New Delhi: The Delhi High Court Friday said it will hear next week pleas related to the violence during Jamia Millia Islamia University protests against the Citizenship (amendment) Act (CAA) in December last year.
A bench of Chief Justice D N Patel and Justice Prateek Jalan listed the matter for June 12 after senior advocate Colin Gonsalves and lawyer Sneha Mukherjee, appearing for the petitioner, sought time to file rejoinder to the Delhi Police’s affidavit which was submitted Thursday.
The hearing was conducted through video conferencing as the functioning of courts have been restricted due to the COVID-19 pandemic.
Delhi Police, represented through advocates Amit Mahajan and Rajat Nair, sought dismissal of pleas seeking quashing of FIRs and directions against alleged police brutality in the university during the anti-CAA protests.
It said the petitions were an utter abuse of PIL jurisdiction as the incidents of violence in and around the campus were well-planned and orchestrated attempts by some persons with local support.
One of the petitioners, Nabila Hasan, has sought action against the police for allegedly brutally attacking the petitioners, students and residents of Jamia Millia Islamia.
The plea sought against the alleged ruthless, and excessive use of force and aggression unleashed by police and paramilitary forces on students within the university.
Opposing a batch of PILs seeking setting up of a judicial commission to look into the violence, the police has said the claim of police brutality is utter falsehood.
The police has filed the affidavit in response to various petitions, moved by lawyers, students of JMI, residents of Okhla in south Delhi, where university is located and the Imam of Jama Masjid mosque opposite Parliament House, in which they had also sought medical treatment, compensation and interim protection from arrest for the students.
The pleas have also sought registration of FIRs against the erring police officers.
The affidavit filed by Rajesh Deo, Deputy Commissioner of Police, Crime Branch, said exercising fundamental right to dissent should be respected, but “no person can be allowed to commit breach of law, indulge in violence, arson and riotous activity causing danger to life, limb and property of innocent citizens under the garb of exercise of fundamental right of free speech and assembly”.
Such fundamental rights are not absolute and are liable to reasonable restrictions under the Constitution, it said.
Under the garb of organising a protest, it is completely impermissible for the citizens to create law and order situation and to lay a siege and paralyse the day to day activity of fellow citizens who are completely unconnected with the cause for which protests are organised by a section of the society, it said.

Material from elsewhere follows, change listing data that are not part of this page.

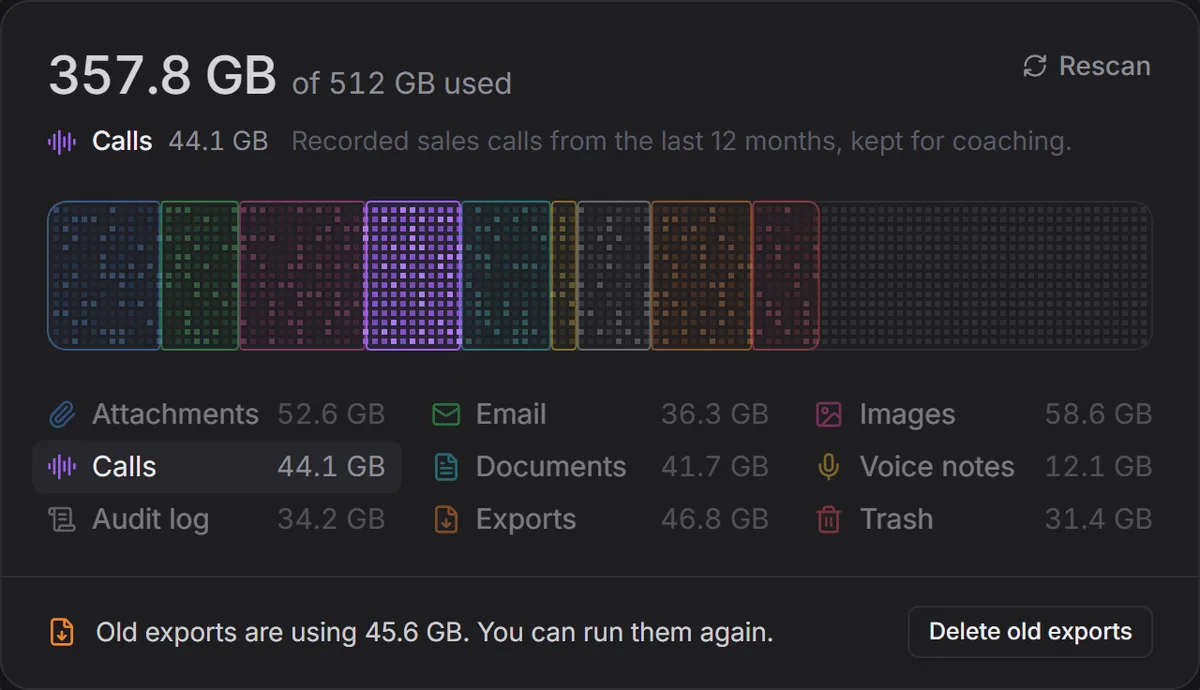
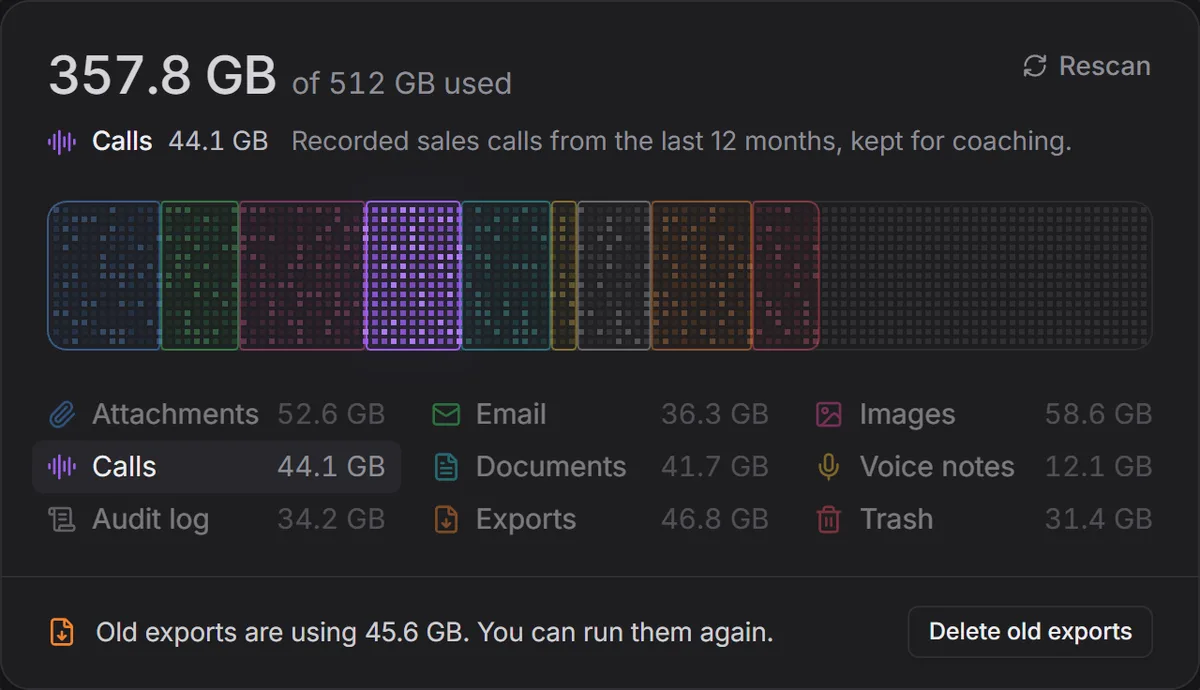
Storage scanner: keep the line's detail and path at AA contrast

Changed region(s): [[0.1233, 0.1826, 0.8942, 0.2435]]

diff --git a/packages/ui/src/components/ui/storage-scanner.module.css b/packages/ui/src/components/ui/storage-scanner.module.css
@@ -71,9 +71,10 @@
   font-weight: var(--hg-font-weight-medium);
   color: var(--hg-color-ink);
 }
+/* Size sits between the label and the detail; the detail stays at muted, not faint, to keep 4.5:1. */
 .lineSize {
   flex-shrink: 0;
-  color: var(--hg-color-muted);
+  color: color-mix(in oklab, var(--hg-color-ink), var(--hg-color-muted));
   font-variant-numeric: tabular-nums;
 }
 .detail,
@@ -81,7 +82,7 @@
   min-width: 0;
   overflow: hidden;
   text-overflow: ellipsis;
-  color: var(--hg-color-faint);
+  color: var(--hg-color-muted);
 }
 .lineSize + .detail {
   margin-left: var(--hg-space-1);
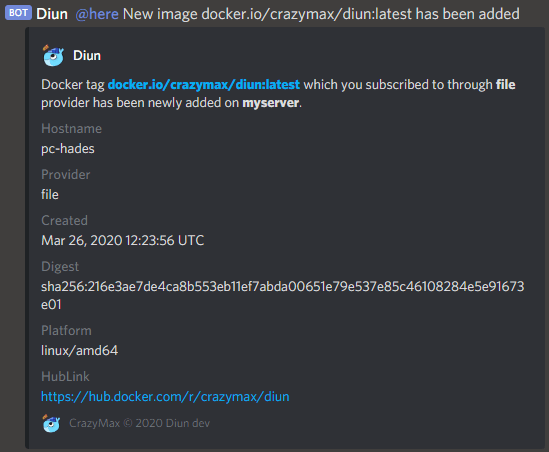
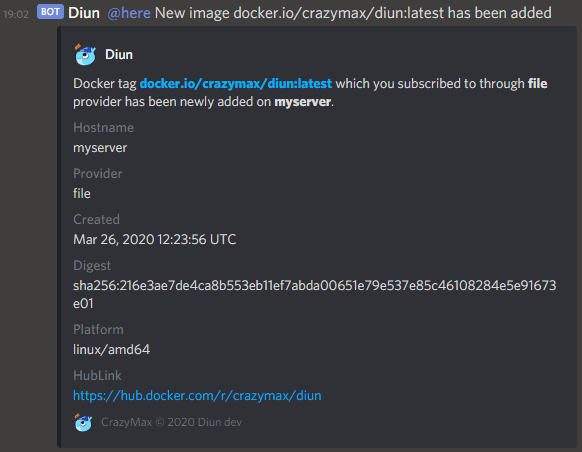
Small typo

Changed region(s): [[0.0, 0.0, 0.9599, 0.9912]]

diff --git a/internal/notif/discord/client.go b/internal/notif/discord/client.go
@@ -53,7 +53,7 @@ func (c *Client) Send(entry model.NotifEntry) error {
 	}
 
 	var textBuf bytes.Buffer
-	textTpl := template.Must(template.New("discord").Parse(fmt.Sprintf(`Docker tag %s which you subscribed to through **{{ .Entry.Provider }}** provider has been {{ if (eq .Entry.Status "new") }}newly added{{ else }}updated{{ end }} on **myserver**.`, tagTpl)))
+	textTpl := template.Must(template.New("discord").Parse(fmt.Sprintf(`Docker tag %s which you subscribed to through **{{ .Entry.Provider }}** provider has been {{ if (eq .Entry.Status "new") }}newly added{{ else }}updated{{ end }} on **{{ .Meta.Hostname }}**.`, tagTpl)))
 	if err := textTpl.Execute(&textBuf, struct {
 		Meta  model.Meta
 		Entry model.NotifEntry

diff --git a/CHANGELOG.md b/CHANGELOG.md
@@ -1,5 +1,9 @@
 # Changelog
 
+## 4.1.1 (2020/06/26)
+
+* Small typo
+
 ## 4.1.0 (2020/06/26)
 
 * Discord notifications (#110 #111)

The police said that videos and photographs collected by it show that under the garb of student protest, it was a well-planned and orchestrated attempt by some persons with local support to intentionally perpetrate violence in the area.
It said the evidence showed that there was large scale violence, arson and stone pelting on December 13 and 15, 2019, which resulted in lodging of three FIRs.
Regarding the prayer in the petitions to frame guidelines on use of force to govern the conduct of police personnel in such cases, the affidavit said it is not maintainable and added that due procedure/ standard protocol was followed by the police authorities to control the unruly mob and to maintain law and order in the area.
On the violence incident of December 15, the affidavit has said, police received an input that some former students and other persons will assemble at JMI for protesting the newly acted CAA and NRC and will go to Parliament and the President House.
The investigation revealed that local leaders and politicians were instigating the protestors and were raising extremely provocative and inciting slogans and the gathering had swelled to about 3500.